Alex Rios played a solid left field and while his batting average wasn’t great (.246), his power (28-7-28) more than made up for that. He drove in 87 runs. I always think of Nori Aoki as the outfielder that I should have picked in the Illowa APBA League. He wasn’t the perfect leadoff man (.339 OBP) but he hit .270 and scored 91 runs while stealing 24 bases. Right fielder Nick Markakis is a personal favorite of mine and he didn’t disappoint. In limited play, he batted .275 with 18 homers with 51 rbis. Nate McLouth provided an excellent defensive replacement while stealing 12 bases in 13 tries.
Tyler Colvin and Justin Maxwell both got their chances in the field but many times they were relegated to the DH role. Colvin did a fine job hitting .280 and homered 23 times while driving in 72 and scoring 72. Maxwell (.220) had less success.
Super sub alert: Austin Kearns went 6 for 11 with a double and a homer for the year.
As much as Adrian Beltre was a factor for our offense, David Price was for our pitching. Like Beltre, our first round pick made the headlines on the league website on a regular basis. Price went 23-4 with a 2.35 ERA topping the league in both categories. He completed 12 games and struck out 227 in 226 innings.
Hiroki Kuroda wasn’t as flashy as Price but he got the job done. With a 3.13 ERA, Kuroda finished with a 21-11 record. And while Cole Hamels didn’t win 20 games (19-11), he struck out 231 in just over 226 innings. Jeremy Hellickson (3.38) was a victim of lack of offensive support with an 8-14 record. On the other hand, Mike Fiers (3.58 ERA) went 10-3 and even had a six game winning streak. I just can’t explain Colby Lewis though.

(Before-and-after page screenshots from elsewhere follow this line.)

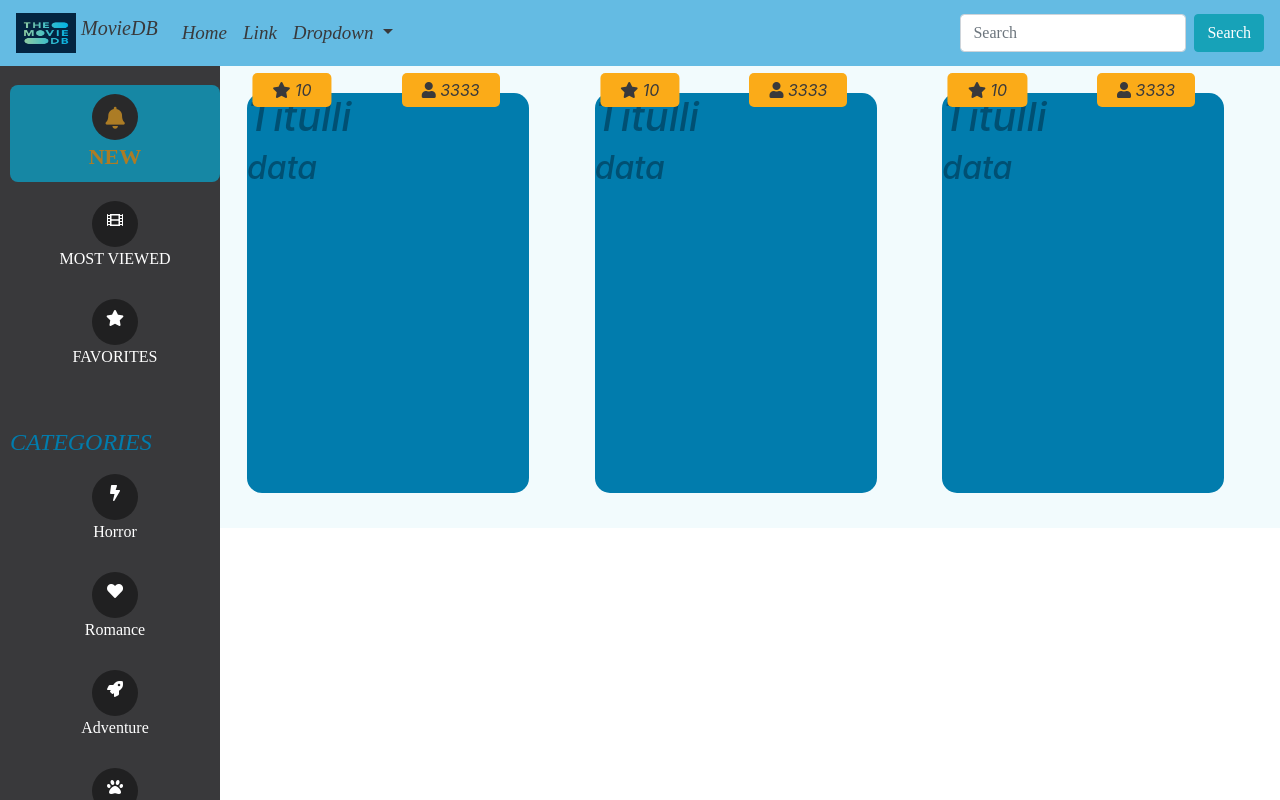
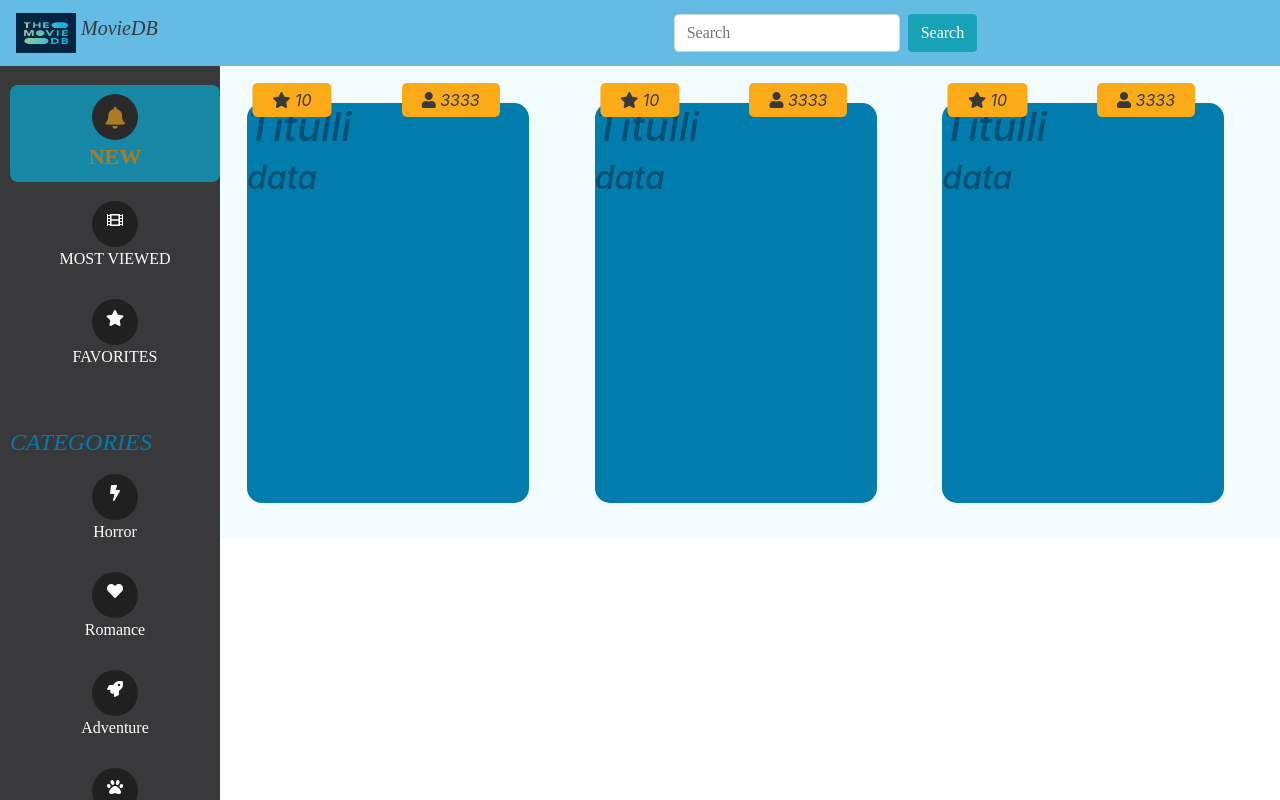
Before and after one commit to denisshtupa/movie-db-app, an Angular app: page /movie-db/new-movies in a window 1280 px wide. Built offline with nearby package versions, Linux system fonts and the light colour scheme.

Commit message:
most viewed component added and navbar fixes

```diff
--- a/src/app/movie-app/index.ts
+++ b/src/app/movie-app/index.ts
@@ -3,5 +3,7 @@ export * from "../movie-app/navbar/navbar.component";
 export * from "../movie-app/sidebar/sidebar.component";
 export * from "../movie-app/main/main.component";
 export * from "../movie-app/movie-card/movie-card.component";
+
 export * from "../movie-app/top-topics/favorites/favorites.component";
 export * from "../movie-app/top-topics/new-movies/new-movies.component";
+export * from "./top-topics/most-viewed/most-viewed.component";
--- a/src/app/movie-app/main/main.component.html
+++ b/src/app/movie-app/main/main.component.html
@@ -1,4 +1,4 @@
 
 <new-movies *ngIf="this.type == 'new-movies'"></new-movies>
-
+<most-viewed *ngIf="this.type == 'most-viewed'"></most-viewed>
 <favorites *ngIf="this.type == 'favorites'"></favorites>
--- a/src/app/movie-app/movie-app-module.ts
+++ b/src/app/movie-app/movie-app-module.ts
@@ -2,7 +2,7 @@ import { MovieService } from './../services/movie-service.service';
 import { NgModule } from '@angular/core';
 import { CommonModule } from '@angular/common';
 import { FormsModule } from '@angular/forms';
-import { FavoritesComponent, MainComponent, MovieAppComponent, MovieCardComponent, NavbarComponent, NewMoviesComponent, SidebarComponent } from '.';
+import { FavoritesComponent, MainComponent, MostViewedComponent, MovieAppComponent, MovieCardComponent, NavbarComponent, NewMoviesComponent, SidebarComponent } from '.';
 import { MovieAppRoutingModule } from './movie-app-routing.module';
 
 @NgModule({
@@ -13,7 +13,8 @@ import { MovieAppRoutingModule } from './movie-app-routing.module';
         SidebarComponent,
         MovieCardComponent,
         FavoritesComponent,
-        NewMoviesComponent
+        NewMoviesComponent,
+        MostViewedComponent
     ],
     imports: [
         CommonModule,
--- a/src/app/movie-app/navbar/navbar.component.html
+++ b/src/app/movie-app/navbar/navbar.component.html
@@ -1,11 +1,37 @@
 <nav class="navbar navbar-expand-lg fixed-top">
-  <a class="navbar-brand" routerLink="/movie-db">
+  <!-- <a class="navbar-brand" routerLink="/movie-db">
     <img src="assets/images/moviedb.jpg" width="60" height="40" class="d-inline-block align-top" alt="" loading="lazy">
     MovieDB
-  </a>
+  </a> -->
 
-  <div class="collapse navbar-collapse" id="navbarSupportedContent">
-    <ul class="navbar-nav mr-auto">
+
+  <div class="d-flex align-items-center justify-content-between nav-shadow">
+    <div class="">
+      <a class="navbar-brand" [routerLink]="['/movie-db/new-movies']">
+        <img src="assets/images/moviedb.jpg" width="60" height="40" class="d-inline-block align-top" alt=""
+          loading="lazy">
+        MovieDB
+      </a>
+    </div>
+    <div class="nav-search">
+      <form class="form-inline my-2 my-lg-0">
+        <input class="form-control mr-sm-2" type="search" placeholder="Search" aria-label="Search">
+        <button class="btn btn-info my-2 my-sm-0" type="submit">Search</button>
+      </form>
+    </div>
+  </div>
+  <!--
+  <div class="row">
+    <div class="col-md-10"></div>
+
+    <div class="col-md-10">
+      <div style="right: -70%; position: relative;">
+
+      </div>
+    </div>
+
+  </div> -->
+  <!-- <ul class="navbar-nav mr-auto">
       <li class="nav-item active">
         <a class="nav-link" href="#">Home <span class="sr-only">(current)</span></a>
       </li>
@@ -24,10 +50,7 @@
           <a class="dropdown-item" href="#">Something else here</a>
         </div>
       </li>
-    </ul>
-    <form class="form-inline my-2 my-lg-0">
-      <input class="form-control mr-sm-2" type="search" placeholder="Search" aria-label="Search">
-      <button class="btn btn-info my-2 my-sm-0" type="submit">Search</button>
-    </form>
-  </div>
+    </ul> -->
+
+
 </nav>
--- a/src/app/movie-app/sidebar/sidebar.component.html
+++ b/src/app/movie-app/sidebar/sidebar.component.html
@@ -15,7 +15,8 @@
 
       </li>
       <li class="nav-item">
-        <button class="btn btn-link btn-block nav-link">
+        <button class="btn btn-link btn-block nav-link" [routerLink]="['/movie-db/most-viewed']"
+          [routerLinkActive]="'active-link'">
           <div class="rounded-circle">
             <i class="fa fa-film"></i>
           </div>
--- /dev/null
+++ b/src/app/movie-app/top-topics/most-viewed/most-viewed.component.html
@@ -0,0 +1,17 @@
+<div class="grid-movie-cards">
+
+
+
+  <a class="card-link">
+    <div class="movie-card">
+      <movie-card></movie-card>
+    </div>
+  </a>
+
+  <a class="card-link">
+    <div class="movie-card">
+      <movie-card></movie-card>
+    </div>
+  </a>
+
+</div>
--- a/src/assets/scss/main.scss
+++ b/src/assets/scss/main.scss
@@ -9,7 +9,7 @@
   background-color: $db-light-blue !important;
   font-style: oblique;
   display: grid;
-  margin-top: 10px;
+  margin-top: 20px;
   grid-template-columns: repeat(auto-fit, minmax(250px, 1fr));
   grid-column-gap: 25px;
   grid-row-gap: 45px;
--- a/src/assets/scss/navbar.scss
+++ b/src/assets/scss/navbar.scss
@@ -1,4 +1,4 @@
-.navbar{
+.navbar {
   background-color: $db-status-blue !important;
   color: $db-dark-gary-1 !important;
   font-style: oblique;
@@ -11,10 +11,15 @@
   cursor: pointer;
 }
 
-a.nav-link, a.navbar-brand {
+a.nav-link,
+a.navbar-brand {
   color: $db-dark-gary-1
 }
 
 .navbar-brand:hover {
   opacity: 0.3;
 }
+
+.nav-search {
+  padding-left:500px !important;
+}
```
Also changed, not shown: src/app/movie-app/top-topics/most-viewed/most-viewed.component.ts (added, +10 -0 lines). Lines whose indentation alone changed are shown as unchanged.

In 15 starts and 5 relief appearances, he went 11-1 with a 2.01 ERA and three shutouts. Not bad for a 9Z pitcher.
We used a host of relievers during the year but not many racked up too many innings with the exception of Ryan Cook (3.54, 5-3, 7 saves) and Wilton Lopez (4.66, 3-2, 1). Jonathon Papelbon was our main go-to guy and he really did the job. In 32 2/3 innings, he only gave up 2 earned runs for a 0.55 ERA. Not only that, he ended the season with 23 consecutive saves.

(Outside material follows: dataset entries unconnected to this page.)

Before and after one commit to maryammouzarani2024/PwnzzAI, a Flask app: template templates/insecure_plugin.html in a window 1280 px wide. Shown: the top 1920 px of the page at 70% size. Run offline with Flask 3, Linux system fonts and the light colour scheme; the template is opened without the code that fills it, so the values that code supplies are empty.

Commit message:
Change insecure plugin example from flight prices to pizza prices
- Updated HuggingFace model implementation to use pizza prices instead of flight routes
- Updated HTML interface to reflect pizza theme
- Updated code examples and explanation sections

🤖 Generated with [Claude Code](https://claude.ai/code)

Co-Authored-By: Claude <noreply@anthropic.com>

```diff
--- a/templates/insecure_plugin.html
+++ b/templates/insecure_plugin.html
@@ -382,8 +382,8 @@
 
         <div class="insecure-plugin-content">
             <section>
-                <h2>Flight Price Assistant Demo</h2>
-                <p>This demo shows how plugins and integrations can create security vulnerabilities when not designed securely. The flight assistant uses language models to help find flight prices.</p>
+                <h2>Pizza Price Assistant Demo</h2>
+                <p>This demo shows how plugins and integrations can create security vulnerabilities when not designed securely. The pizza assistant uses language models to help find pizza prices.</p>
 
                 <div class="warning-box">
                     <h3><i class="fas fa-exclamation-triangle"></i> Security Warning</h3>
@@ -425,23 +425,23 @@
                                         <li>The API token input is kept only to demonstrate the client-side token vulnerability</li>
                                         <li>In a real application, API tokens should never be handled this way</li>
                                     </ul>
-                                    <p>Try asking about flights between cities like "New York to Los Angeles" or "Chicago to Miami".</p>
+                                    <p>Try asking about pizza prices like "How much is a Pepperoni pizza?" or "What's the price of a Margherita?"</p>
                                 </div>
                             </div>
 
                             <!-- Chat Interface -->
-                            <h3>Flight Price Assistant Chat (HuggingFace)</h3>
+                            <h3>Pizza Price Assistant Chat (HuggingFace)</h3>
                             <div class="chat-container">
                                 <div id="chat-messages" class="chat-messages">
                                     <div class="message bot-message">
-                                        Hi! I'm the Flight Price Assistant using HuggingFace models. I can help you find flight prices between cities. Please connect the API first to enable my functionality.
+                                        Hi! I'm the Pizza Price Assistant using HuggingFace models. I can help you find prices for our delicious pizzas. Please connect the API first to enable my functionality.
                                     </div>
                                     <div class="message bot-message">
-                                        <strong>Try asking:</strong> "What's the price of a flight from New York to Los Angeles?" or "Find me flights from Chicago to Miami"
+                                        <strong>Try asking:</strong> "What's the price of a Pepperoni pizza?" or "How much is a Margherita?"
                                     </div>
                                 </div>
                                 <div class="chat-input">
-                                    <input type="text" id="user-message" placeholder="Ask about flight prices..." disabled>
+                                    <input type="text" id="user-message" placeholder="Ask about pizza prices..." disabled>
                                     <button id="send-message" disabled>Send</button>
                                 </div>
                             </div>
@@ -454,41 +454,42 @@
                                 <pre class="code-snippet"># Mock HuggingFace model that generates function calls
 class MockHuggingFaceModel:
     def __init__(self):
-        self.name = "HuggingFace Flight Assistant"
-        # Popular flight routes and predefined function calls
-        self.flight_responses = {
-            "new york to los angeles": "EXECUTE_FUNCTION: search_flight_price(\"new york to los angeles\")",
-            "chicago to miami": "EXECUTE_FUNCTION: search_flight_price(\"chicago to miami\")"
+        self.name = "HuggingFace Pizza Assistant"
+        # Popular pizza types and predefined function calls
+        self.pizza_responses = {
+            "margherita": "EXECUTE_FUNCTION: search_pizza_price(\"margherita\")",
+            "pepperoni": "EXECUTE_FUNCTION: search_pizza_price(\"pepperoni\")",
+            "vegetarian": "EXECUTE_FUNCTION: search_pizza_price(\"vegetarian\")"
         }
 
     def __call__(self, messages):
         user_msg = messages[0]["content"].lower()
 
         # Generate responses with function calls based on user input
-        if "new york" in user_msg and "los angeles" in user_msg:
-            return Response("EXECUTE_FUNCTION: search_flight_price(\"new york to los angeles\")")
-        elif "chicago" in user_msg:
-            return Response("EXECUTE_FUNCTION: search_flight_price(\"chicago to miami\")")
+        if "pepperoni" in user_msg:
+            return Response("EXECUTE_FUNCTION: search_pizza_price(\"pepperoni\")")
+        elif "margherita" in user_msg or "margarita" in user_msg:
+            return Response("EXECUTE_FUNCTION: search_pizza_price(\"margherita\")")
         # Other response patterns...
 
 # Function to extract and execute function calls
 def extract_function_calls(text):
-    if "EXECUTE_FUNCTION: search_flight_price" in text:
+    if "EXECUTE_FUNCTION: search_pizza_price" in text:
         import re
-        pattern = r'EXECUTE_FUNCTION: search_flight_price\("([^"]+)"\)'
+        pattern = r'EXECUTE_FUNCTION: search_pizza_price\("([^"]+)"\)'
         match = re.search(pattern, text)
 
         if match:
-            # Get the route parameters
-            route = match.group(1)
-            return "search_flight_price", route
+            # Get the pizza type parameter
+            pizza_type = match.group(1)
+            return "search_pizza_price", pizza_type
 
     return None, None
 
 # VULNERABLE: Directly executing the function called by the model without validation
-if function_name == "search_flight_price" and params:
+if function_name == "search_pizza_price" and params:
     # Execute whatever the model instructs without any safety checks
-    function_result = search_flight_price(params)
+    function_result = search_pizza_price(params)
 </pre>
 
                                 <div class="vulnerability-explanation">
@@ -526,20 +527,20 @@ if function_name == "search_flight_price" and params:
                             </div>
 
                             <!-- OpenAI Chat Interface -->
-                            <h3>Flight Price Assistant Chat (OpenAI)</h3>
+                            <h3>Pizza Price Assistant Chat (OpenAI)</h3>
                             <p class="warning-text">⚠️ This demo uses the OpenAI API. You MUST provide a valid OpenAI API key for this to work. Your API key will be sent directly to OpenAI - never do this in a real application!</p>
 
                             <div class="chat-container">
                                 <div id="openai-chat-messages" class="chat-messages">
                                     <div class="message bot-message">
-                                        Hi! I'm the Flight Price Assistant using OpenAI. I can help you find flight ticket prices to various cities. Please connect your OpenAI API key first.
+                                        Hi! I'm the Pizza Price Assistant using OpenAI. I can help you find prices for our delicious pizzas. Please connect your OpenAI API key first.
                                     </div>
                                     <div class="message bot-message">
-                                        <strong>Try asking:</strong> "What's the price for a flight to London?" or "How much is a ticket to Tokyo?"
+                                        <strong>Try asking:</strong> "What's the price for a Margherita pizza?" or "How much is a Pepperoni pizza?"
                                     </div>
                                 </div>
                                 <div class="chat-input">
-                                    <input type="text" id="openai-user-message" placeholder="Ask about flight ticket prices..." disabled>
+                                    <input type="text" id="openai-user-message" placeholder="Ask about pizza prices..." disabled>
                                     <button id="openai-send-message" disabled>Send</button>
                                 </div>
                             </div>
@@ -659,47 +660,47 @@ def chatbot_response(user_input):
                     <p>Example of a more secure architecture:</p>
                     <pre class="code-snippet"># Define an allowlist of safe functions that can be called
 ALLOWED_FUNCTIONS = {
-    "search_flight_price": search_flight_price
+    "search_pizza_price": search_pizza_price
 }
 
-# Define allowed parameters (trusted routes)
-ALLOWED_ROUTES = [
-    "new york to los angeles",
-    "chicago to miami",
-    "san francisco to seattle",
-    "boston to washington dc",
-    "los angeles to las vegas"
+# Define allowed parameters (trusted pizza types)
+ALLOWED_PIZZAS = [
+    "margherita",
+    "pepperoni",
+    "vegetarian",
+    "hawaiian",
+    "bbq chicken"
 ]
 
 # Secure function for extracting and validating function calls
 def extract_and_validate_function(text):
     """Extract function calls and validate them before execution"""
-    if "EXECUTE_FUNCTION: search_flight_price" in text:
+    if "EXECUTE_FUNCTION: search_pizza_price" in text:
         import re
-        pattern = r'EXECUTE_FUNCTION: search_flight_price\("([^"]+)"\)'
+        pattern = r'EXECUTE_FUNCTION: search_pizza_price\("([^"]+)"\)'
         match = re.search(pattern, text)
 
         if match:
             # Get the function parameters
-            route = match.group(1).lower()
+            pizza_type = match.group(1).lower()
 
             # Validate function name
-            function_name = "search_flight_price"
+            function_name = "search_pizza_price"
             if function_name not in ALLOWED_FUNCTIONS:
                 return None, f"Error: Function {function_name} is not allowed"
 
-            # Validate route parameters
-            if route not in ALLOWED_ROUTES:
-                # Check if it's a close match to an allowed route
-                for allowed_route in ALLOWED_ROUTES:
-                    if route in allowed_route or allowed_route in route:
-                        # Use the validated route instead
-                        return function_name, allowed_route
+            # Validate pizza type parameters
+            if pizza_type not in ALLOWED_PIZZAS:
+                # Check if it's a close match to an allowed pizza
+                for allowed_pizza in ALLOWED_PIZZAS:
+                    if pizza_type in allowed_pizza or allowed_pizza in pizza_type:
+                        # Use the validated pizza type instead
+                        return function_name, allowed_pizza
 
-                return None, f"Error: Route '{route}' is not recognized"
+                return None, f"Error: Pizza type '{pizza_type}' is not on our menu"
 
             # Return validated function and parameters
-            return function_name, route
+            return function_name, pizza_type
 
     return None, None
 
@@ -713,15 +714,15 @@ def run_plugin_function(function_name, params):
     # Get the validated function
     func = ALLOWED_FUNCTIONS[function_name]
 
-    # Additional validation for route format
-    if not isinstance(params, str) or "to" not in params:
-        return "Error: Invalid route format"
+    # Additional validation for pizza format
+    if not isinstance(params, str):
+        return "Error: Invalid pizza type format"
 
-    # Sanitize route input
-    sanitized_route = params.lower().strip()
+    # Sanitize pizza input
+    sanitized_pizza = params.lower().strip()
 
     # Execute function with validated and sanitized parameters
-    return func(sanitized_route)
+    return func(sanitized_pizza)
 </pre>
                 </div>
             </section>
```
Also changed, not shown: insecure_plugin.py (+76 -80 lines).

Not-so Super sub alert: Late season call-up Zach Britton appeared in just inning in one game for the season and gave up seven runs. That gives him an ERA of 63.00 for the year. Sorry Zach!
For complete stats for our Urbana Locomotives, here is the link to the hitting stats and here are the pitching stats.
Time for the player awards. I really didn’t have to think about this too much. Both players obviously stood out and made a difference for our team.
Urbana Locomotives Player of the Year – Adrian Beltre
.349, 152 G, 608 AB, 101 R, 212 H, 40 2B, 38 HR, 135 rbis, .605 SLG, .384 OBP
Urbana Locomotives Pitcher of the Year – David Price
23 wins, 4 losses, 2.35 ERA, 30 starts, 12 CG, 6 SHO, 226 IP, 227 K, 68 BB
Our toughest opponent for the year was Bill Gillam’s South Shore Fighting Imps. We got swept by them 6-0 earlier in the season. I’m just glad they weren’t in our league or we would have played them a lot more. At 110-52, they were the only team in the Boys of Summer APBA League to win more than the Urbana Locomotives. We just may see them again in the World Series if both of us are lucky. On the flipside, we decimated division-mates Traverse City Panthers 20-2.
Playoffs are next! Both Bill and I wait the first round out since as the top winners, we get a bye. While we wait, Locomotive trainers will be nursing Carlos Ruiz back to health. Meanwhile, the Fairgrove Tigers and Boston Bravos fight it out in the AL while the Portland Microbrewers and Seattle Rainiers battle in the NL. Good luck to all!
Finally, many thanks to Commissioner Shawn Baier for everything he did. He handled all the first-year issues so well.